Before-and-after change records
<<<<

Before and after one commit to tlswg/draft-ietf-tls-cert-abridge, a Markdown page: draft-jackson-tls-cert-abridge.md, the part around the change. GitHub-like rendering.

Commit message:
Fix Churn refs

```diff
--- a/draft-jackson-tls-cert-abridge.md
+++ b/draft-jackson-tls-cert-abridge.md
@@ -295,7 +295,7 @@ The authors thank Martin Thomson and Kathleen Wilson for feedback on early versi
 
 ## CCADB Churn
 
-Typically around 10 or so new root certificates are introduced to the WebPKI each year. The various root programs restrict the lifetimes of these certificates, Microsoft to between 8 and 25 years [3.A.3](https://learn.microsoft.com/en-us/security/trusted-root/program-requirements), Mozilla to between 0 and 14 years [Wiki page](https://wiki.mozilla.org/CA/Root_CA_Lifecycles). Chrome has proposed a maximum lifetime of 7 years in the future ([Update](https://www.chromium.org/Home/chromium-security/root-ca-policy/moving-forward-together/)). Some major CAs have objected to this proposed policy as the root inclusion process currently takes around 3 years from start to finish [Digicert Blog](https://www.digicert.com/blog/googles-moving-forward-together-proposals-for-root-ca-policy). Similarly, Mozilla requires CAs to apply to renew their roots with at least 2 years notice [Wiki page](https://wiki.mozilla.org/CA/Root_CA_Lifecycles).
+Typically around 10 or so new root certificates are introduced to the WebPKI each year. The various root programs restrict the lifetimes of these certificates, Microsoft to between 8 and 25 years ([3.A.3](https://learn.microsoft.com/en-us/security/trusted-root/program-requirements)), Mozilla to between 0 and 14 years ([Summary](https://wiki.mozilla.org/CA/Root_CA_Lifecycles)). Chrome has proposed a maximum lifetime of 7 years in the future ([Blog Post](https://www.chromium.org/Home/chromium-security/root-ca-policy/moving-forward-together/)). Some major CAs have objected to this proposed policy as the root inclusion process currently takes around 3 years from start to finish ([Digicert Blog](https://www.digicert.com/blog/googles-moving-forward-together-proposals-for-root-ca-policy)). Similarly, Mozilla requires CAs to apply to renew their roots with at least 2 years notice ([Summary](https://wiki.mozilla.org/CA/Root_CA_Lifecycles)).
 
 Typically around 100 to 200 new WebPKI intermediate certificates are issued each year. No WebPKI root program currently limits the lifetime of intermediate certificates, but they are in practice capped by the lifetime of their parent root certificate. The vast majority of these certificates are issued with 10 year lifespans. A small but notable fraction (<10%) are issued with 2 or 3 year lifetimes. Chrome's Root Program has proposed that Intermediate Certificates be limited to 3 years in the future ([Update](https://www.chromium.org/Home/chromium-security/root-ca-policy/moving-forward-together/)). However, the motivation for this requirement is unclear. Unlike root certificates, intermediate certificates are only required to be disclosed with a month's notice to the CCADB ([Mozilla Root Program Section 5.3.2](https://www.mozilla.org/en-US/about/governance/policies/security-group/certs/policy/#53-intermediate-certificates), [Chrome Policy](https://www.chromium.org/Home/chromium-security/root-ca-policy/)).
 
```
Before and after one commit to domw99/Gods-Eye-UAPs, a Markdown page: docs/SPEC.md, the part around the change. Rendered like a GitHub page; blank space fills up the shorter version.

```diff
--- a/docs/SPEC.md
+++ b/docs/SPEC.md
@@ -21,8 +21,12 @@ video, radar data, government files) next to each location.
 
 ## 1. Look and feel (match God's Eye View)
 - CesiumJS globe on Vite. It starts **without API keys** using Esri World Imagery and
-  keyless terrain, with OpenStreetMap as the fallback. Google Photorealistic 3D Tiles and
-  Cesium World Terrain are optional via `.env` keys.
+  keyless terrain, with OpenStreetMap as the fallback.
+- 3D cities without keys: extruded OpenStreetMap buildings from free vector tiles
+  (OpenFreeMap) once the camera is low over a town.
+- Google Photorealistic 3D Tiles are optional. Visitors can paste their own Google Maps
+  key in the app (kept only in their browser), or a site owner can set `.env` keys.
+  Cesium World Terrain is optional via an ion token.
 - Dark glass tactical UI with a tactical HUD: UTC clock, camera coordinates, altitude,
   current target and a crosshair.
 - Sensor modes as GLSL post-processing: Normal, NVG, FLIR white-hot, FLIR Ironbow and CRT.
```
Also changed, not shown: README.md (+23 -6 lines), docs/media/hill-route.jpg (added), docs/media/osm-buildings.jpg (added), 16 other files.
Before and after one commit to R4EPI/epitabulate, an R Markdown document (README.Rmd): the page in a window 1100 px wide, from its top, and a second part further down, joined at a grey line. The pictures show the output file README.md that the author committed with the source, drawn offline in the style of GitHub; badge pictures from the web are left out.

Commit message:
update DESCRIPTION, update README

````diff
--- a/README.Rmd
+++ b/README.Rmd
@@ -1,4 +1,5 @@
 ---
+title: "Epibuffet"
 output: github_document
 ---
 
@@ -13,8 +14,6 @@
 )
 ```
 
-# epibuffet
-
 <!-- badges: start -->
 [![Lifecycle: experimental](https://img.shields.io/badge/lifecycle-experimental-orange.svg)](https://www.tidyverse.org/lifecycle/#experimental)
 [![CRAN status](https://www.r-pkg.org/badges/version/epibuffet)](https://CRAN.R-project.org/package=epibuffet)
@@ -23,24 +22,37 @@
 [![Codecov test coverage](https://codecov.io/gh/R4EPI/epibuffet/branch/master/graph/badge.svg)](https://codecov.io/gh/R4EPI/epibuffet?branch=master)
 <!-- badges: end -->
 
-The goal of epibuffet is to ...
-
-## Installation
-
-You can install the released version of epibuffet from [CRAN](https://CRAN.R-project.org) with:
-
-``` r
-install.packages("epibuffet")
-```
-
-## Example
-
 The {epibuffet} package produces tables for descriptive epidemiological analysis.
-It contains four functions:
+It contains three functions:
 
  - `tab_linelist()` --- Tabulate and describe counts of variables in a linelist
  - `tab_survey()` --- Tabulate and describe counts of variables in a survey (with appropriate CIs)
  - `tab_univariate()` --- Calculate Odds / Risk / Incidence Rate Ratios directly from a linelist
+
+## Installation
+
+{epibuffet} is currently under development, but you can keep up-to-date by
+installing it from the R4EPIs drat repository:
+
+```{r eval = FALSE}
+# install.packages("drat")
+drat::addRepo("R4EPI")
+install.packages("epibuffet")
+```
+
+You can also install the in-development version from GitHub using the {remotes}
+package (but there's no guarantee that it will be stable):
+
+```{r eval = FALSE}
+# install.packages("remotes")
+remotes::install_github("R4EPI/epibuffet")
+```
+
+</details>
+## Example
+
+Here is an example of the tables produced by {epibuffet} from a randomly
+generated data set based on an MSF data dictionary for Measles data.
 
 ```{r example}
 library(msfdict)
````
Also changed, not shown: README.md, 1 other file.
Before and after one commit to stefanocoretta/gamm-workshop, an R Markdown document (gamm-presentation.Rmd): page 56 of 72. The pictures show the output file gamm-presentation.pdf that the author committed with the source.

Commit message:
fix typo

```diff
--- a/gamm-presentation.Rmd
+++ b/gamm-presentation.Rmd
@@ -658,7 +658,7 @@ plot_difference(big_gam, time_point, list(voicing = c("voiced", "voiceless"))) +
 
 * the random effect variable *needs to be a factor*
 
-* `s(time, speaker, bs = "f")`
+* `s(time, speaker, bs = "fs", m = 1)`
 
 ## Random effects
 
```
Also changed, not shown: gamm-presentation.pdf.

>>>>

» **ACTIVITY**
Look over the records above and copy each line that includes the string "version".

» **OUTPUT OF THE EXERCISE**
Before and after one commit to domw99/Gods-Eye-UAPs, a Markdown page: docs/SPEC.md, the part around the change. Rendered like a GitHub page; blank space fills up the shorter version.
 [![CRAN status](https://www.r-pkg.org/badges/version/epibuffet)](https://CRAN.R-project.org/package=epibuffet)
-You can install the released version of epibuffet from [CRAN](https://CRAN.R-project.org) with:
+You can also install the in-development version from GitHub using the {remotes}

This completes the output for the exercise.